**DATA SHOWN**
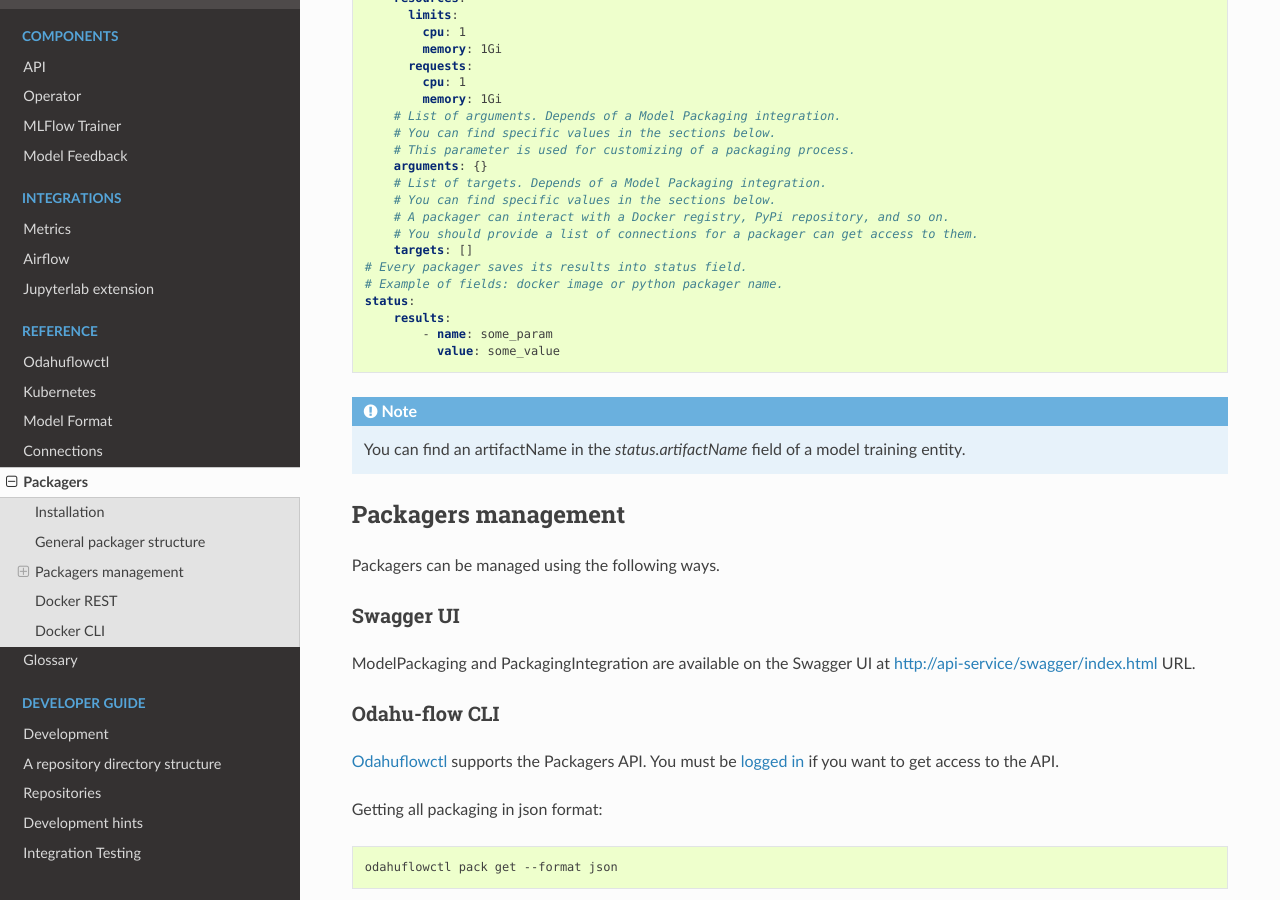
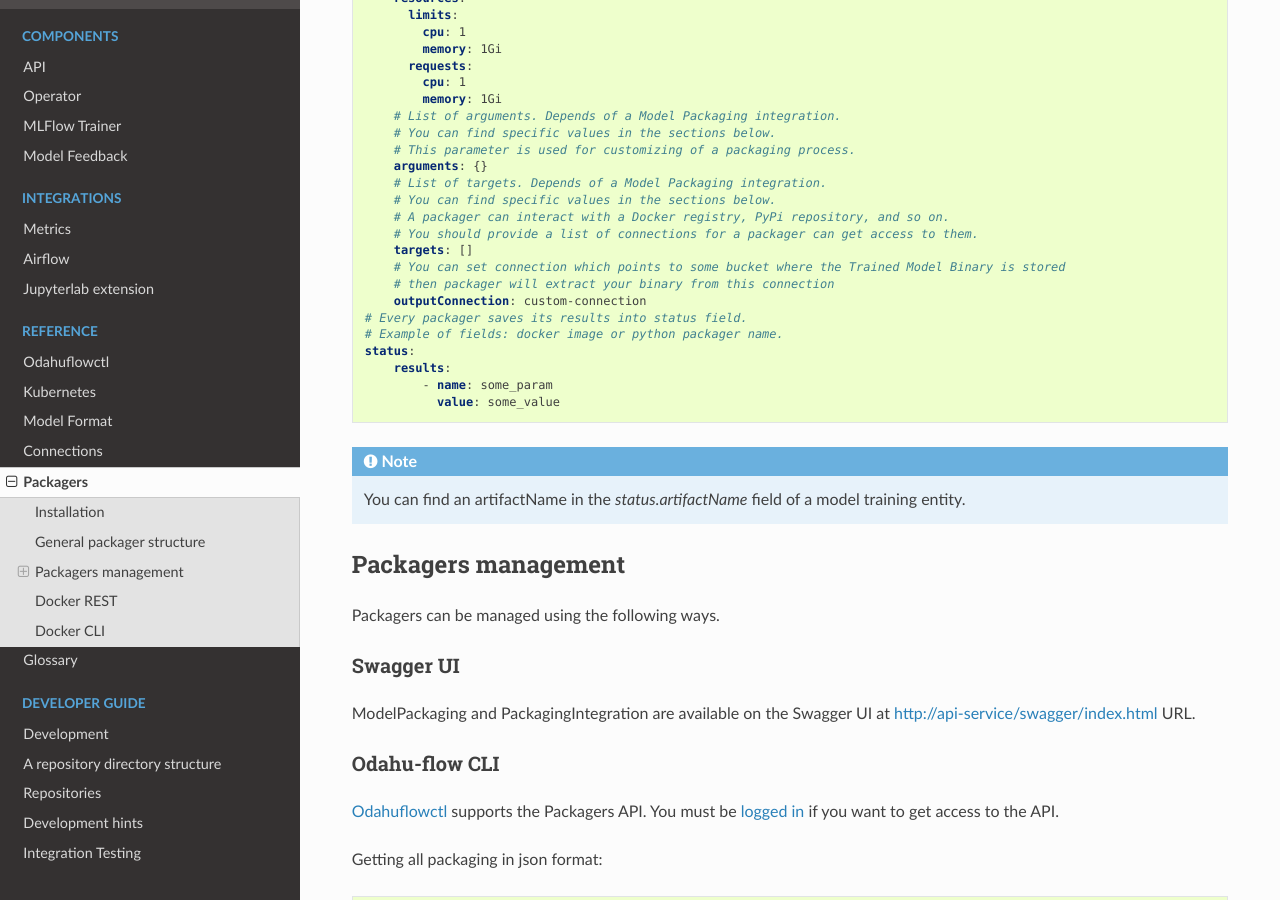
Before and after one commit to odahu/odahu-docs, a Sphinx documentation site: the page built from source/ref_packagers.rst, in a window 1280 px wide and 900 px high, scrolled down 1046 px. Built offline with Sphinx 7.4.7 and the Read the Docs theme 2.0.0, drawn with Linux system fonts in a browser that asks for light colours; formulas are drawn with MathJax 3; pages that are not in the unit, such as notebooks, are missing from menus.

Commit message:
[#98] Documentation about OutputConnection param

```diff
--- a/source/ref_packagers.rst
+++ b/source/ref_packagers.rst
@@ -66,6 +66,9 @@
         # A packager can interact with a Docker registry, PyPi repository, and so on.
         # You should provide a list of connections for a packager can get access to them.
         targets: []
+        # You can set connection which points to some bucket where the Trained Model Binary is stored
+        # then packager will extract your binary from this connection
+        outputConnection: custom-connection
     # Every packager saves its results into status field.
     # Example of fields: docker image or python packager name.
     status:
```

**TO DO**
If a line in the entries contains the word "source", copy that line out.

**EXERCISE OUTPUT**
Before and after one commit to odahu/odahu-docs, a Sphinx documentation site: the page built from source/ref_packagers.rst, in a window 1280 px wide and 900 px high, scrolled down 1046 px. Built offline with Sphinx 7.4.7 and the Read the Docs theme 2.0.0, drawn with Linux system fonts in a browser that asks for light colours; formulas are drawn with MathJax 3; pages that are not in the unit, such as notebooks, are missing from menus.
--- a/source/ref_packagers.rst
+++ b/source/ref_packagers.rst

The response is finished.